Try it: Please count every line of the following material that holds "docs" and give the total alone.

[[ Source records open ]]

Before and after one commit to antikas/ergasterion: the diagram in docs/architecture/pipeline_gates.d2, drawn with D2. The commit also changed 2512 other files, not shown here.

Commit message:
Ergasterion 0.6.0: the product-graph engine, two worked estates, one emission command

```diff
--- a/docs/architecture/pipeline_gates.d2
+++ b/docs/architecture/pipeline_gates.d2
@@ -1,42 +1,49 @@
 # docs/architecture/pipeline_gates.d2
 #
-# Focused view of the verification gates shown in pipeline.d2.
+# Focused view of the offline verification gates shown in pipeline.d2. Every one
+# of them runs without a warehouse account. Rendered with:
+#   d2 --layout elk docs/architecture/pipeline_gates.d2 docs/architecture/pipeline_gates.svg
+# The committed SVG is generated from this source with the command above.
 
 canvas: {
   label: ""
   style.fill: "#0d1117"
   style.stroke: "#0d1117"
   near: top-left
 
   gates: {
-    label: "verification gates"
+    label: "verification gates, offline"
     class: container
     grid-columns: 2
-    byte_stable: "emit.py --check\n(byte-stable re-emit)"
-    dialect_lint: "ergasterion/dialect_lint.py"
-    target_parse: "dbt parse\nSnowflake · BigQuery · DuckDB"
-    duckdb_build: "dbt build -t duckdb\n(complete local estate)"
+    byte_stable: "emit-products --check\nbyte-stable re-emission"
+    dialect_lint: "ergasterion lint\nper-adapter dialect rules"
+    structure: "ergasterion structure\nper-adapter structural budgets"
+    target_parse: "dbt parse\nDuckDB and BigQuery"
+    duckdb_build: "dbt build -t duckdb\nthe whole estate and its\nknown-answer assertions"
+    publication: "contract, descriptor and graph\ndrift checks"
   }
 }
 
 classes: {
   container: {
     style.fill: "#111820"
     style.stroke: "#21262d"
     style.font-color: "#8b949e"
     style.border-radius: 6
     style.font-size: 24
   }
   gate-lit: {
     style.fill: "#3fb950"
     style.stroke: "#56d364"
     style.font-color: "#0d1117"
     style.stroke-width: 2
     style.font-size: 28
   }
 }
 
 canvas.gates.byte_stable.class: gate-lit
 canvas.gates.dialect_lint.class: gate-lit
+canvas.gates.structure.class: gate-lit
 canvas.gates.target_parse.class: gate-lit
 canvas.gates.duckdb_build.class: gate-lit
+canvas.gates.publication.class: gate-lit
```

[[ Source records closed ]]

Task answer: 5